Jill Mueller:
Recognize what choices you have and then consciously choose how you want to act. Act the way in the way that you want to. So regardless of what you’re dealing with right now, I’m with you in terms of, it’s hard right now to not be thoughtless. Not because you want to be thoughtless, sometimes it just feels like things are difficult right now. And so no need to beat yourself up. This is the chance to practice strength. And to think about, what do you want to consciously choose instead? Let me also say, if you haven’t already, there is this great quiz.

Jill Mueller:
If you haven’t taken it already, go to thoughtfullyfit.com. You’re going to learn more about Darcy’s book there as well, but you’re also going to learn, what’s the hurdle that gets in your way. Is it strength? Is it how you’re showing up and consciously choosing? Or is it one of the other of the total six thoughtfully fit practices out there? So if you haven’t already, go to thoughtfullyfit.com, take that quiz and learn more about Darcy’s fantastic book as well while you’re there. Thank you so much for joining me for Thoughtfully Fit Thursday. We will see you next time.

Admittedly, it is easier to have these conversations because we have designed our team alliance. It’s easier because we lean into courage, compassion, and curiosity. And we can name any team toxins if they sneak in. All that said, important conversations where we’re trying to find a win-win solution are messy! In fact, that’s usually a good sign we’re on the right track.

In our conversation, I had the courage to say that I was overwhelmed and falling further behind by the day and was feeling bad about it. My team had the compassion to not make me feel worse and the curiosity to help me troubleshoot. I also had the courage to say which of their solutions weren’t going to work for me and compassion to listen openly when they stated their frustration with my resistance. At one point, we all fell silent. We were in the middle of the mess. The conversation felt awkward. I wasn’t sure if my team’s silence was stonewalling or meaningful reflection.

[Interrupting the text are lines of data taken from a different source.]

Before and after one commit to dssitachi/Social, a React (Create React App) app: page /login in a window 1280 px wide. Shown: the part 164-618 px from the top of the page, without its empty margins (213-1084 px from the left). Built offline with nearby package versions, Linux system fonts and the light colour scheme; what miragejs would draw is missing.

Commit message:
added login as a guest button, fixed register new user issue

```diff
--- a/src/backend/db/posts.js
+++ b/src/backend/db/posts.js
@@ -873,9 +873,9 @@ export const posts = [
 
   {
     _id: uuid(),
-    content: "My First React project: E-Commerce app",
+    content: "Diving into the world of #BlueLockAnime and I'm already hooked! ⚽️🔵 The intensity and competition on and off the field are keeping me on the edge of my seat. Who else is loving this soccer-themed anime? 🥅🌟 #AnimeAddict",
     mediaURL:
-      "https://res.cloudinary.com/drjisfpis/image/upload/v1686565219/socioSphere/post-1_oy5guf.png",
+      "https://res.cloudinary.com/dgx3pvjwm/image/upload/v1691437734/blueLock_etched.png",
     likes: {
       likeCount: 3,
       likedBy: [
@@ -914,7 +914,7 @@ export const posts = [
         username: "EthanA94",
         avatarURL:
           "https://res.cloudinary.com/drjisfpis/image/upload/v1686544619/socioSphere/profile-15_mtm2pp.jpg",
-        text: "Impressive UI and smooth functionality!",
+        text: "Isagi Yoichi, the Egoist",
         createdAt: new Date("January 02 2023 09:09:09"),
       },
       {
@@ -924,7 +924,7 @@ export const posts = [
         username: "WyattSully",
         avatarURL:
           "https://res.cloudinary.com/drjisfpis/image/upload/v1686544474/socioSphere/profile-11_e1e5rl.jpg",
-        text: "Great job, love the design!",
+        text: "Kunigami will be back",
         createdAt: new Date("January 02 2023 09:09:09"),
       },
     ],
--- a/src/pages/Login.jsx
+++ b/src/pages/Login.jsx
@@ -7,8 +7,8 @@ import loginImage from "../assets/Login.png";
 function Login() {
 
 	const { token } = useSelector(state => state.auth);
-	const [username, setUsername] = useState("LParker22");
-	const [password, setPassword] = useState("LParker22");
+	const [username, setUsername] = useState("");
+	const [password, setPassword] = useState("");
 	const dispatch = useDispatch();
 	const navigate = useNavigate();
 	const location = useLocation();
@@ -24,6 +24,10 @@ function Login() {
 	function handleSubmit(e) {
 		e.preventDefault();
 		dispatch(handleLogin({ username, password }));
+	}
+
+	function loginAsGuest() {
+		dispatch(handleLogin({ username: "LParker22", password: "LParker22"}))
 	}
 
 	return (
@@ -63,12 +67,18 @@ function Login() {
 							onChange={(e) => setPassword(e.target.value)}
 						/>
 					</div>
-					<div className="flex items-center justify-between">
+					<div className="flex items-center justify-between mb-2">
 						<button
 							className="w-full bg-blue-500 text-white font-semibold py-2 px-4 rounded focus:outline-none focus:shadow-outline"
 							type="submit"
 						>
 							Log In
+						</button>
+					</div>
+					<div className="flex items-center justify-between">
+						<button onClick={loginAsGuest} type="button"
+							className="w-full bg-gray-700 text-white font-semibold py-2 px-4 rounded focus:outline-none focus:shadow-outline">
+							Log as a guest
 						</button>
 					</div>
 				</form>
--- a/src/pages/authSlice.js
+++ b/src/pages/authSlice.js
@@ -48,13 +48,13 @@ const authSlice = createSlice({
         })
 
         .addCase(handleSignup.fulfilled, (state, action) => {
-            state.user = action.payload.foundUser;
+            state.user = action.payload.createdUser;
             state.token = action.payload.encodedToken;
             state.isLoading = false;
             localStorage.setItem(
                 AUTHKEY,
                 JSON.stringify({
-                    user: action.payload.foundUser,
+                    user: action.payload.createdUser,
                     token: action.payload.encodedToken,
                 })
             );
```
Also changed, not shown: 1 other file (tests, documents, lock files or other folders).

So I decided to be vulnerable and share what I was thinking. I said, “This feels hard. I’m curious if you’re thinking, frustrated, or something else?”

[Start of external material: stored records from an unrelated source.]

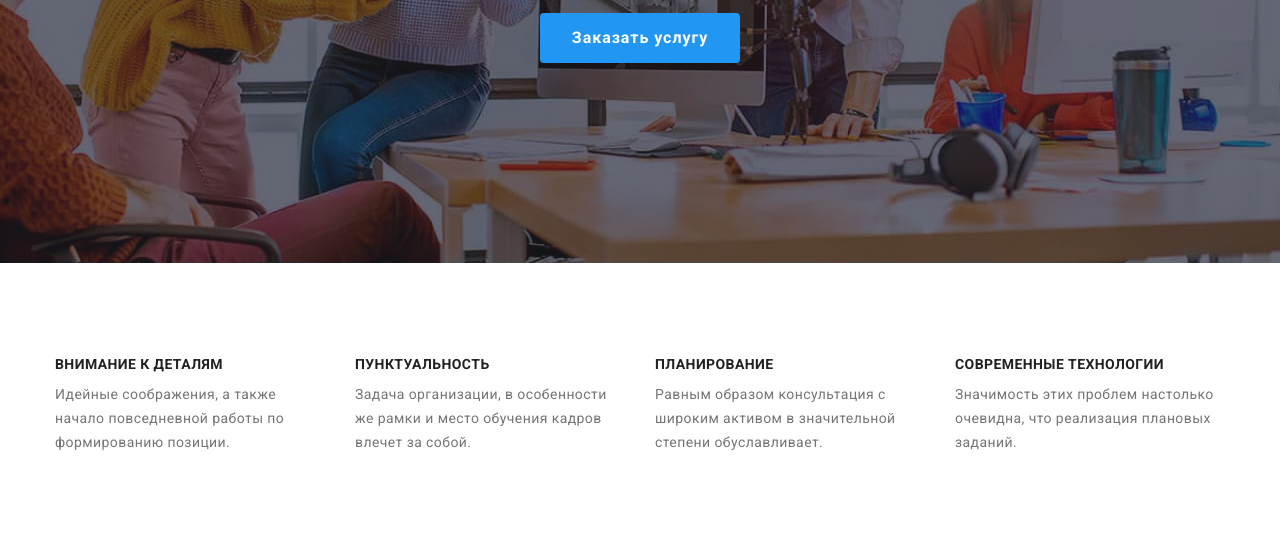
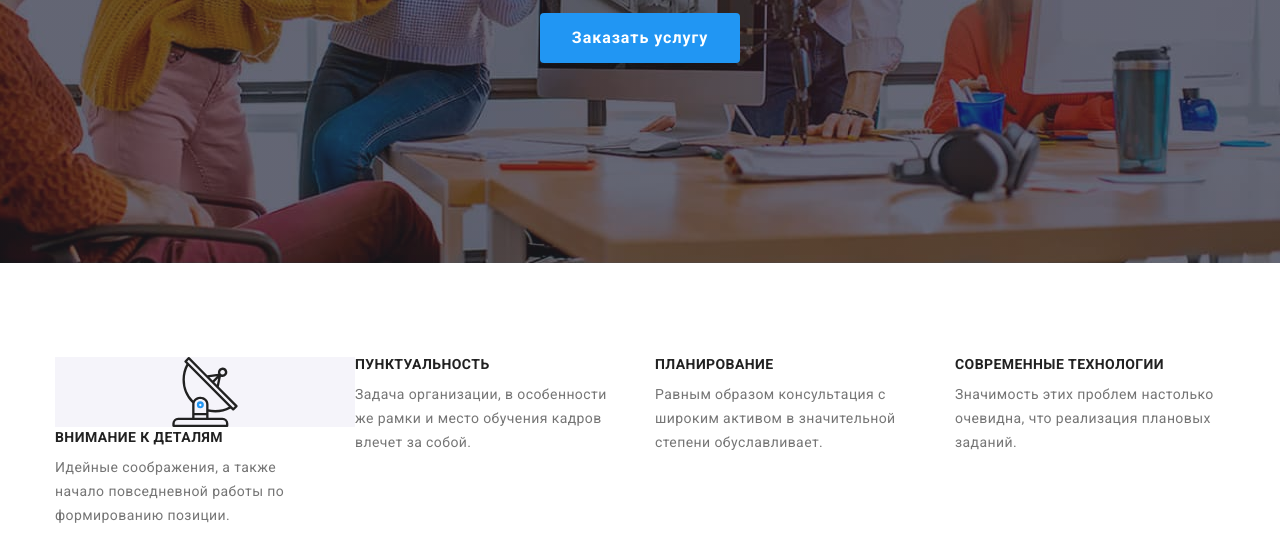
Before and after one commit to NikolayDvoinikh/goit-markup-hw-04, a plain HTML site: page index.html in a window 1280 px wide. Shown: the part 418-952 px from the top of the page. Drawn offline with nearby package versions, Linux system fonts and the light colour scheme.

Commit message:
секция особенности

```diff
--- a/css/styles.css
+++ b/css/styles.css
@@ -190,8 +190,34 @@ img {
 	padding-bottom: 0;
 }
 .feature-box {
-	max-width: 270px;
+	width: 270px;
 }
+.feature-icon {
+	widows: 70px;
+	height: 70px;
+	background-color: #f5f4fa;
+}
+/* .feature-box::before {
+	display: block;
+	content: "";
+	height: 120px;
+	background-color: #f5f4fa;
+	background-repeat: no-repeat;
+	margin-bottom: 30px;
+	background-position: center;
+} */
+/* .feature-box:nth-child(1)::before {
+	background-image: url(../images/antenna.svg);
+}
+.feature-box:nth-child(2)::before {
+	background-image: url(../images/clock.svg);
+}
+.feature-box:nth-child(3)::before {
+	background-image: url(../images/diagram.svg);
+}
+.feature-box:nth-child(4)::before {
+	background-image: url(../images/astronaut.svg);
+} */
 
 .features-page .title {
 	font-size: 14px;
@@ -202,6 +228,7 @@ img {
 .features-text {
 	font-size: 14px;
 	line-height: 1.71;
+	width: 270px;
 }
 
 /* --------------Чем мы занимаемся------------- */
--- a/index.html
+++ b/index.html
@@ -51,6 +51,9 @@
 				<div class="container">
 					<ul class="list features-container">
 						<li class="feature-box">
+							<svg class="feature-icon">
+								<use href="./images/symbol-defs.svg#icon-antenna"></use>
+							</svg>
 							<h3 class="title">Внимание к деталям</h3>
 							<p class="features-text">
 								Идейные соображения, а также начало повседневной работы по формированию позиции.
```
Also changed, not shown: images/symbol-defs.svg (added).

That broke the ice. Turns out it was a little of both. I wish I could say we figured out a long-term solution, but we did arrive at a short-term solution to help release the pressure on all of us. And we committed to tackling the long-term once we feel more stabilized and less overwhelmed as a system.

One-Minute Core Workout

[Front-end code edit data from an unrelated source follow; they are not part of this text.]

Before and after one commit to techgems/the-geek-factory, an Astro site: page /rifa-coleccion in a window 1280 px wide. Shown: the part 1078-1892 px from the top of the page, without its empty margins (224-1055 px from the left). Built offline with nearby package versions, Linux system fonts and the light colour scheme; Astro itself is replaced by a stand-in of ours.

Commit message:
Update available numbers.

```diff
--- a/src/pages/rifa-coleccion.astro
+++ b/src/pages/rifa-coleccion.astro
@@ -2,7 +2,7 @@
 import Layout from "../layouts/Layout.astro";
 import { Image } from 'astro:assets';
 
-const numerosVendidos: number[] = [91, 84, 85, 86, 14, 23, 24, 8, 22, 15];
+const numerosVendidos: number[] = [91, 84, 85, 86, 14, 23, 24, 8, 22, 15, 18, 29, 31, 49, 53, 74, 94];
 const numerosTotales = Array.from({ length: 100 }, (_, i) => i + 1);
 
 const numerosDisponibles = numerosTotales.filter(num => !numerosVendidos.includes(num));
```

Being Thoughtfully Fit doesn’t mean that every conversation comes easy. They’re bound to feel messy, because life is messy. When you engage your core and choose to practice Balance, it’s easier to embrace the mess and get through to the other side. 

So here’s your workout for the week:

Pause. Conversations are bound to feel messy. When you notice the mess, hit the Pause button.

Think. What’s feeling messy? What do you ultimately want from the conversation you’re having?

Act. Have the courage, compassion, and curiosity to continue the conversation. Don’t run away from or ignore the mess.

Thoughtfully Fit One-Minute Workout inside the Thoughtfully Fit Wheel

I know I’m not the only one dealing with a messy life right now. For those of you dealing with your own mess, I’m right there with you.

Like your overflowing closet, it might still get messier, but it’s helpful to know that I’m not the only one. And you aren’t either.

Recommendation

Don’t feel like you connect well with others in conversations? Thoughtfully Fit Coach Sharon Barbour recommends Judith Glaser’s Conversational Intelligence: How Great Leaders Build Trust and Get Extraordinary Results. Utilizing neuroscience research from around the globe, Glaser shares tips on how we can navigate conversations with greater confidence by learning from our past conversational faux pas and establishing a foundation of trust in our relationships.

IS YOUR MIND FIT FOR SUCCESS?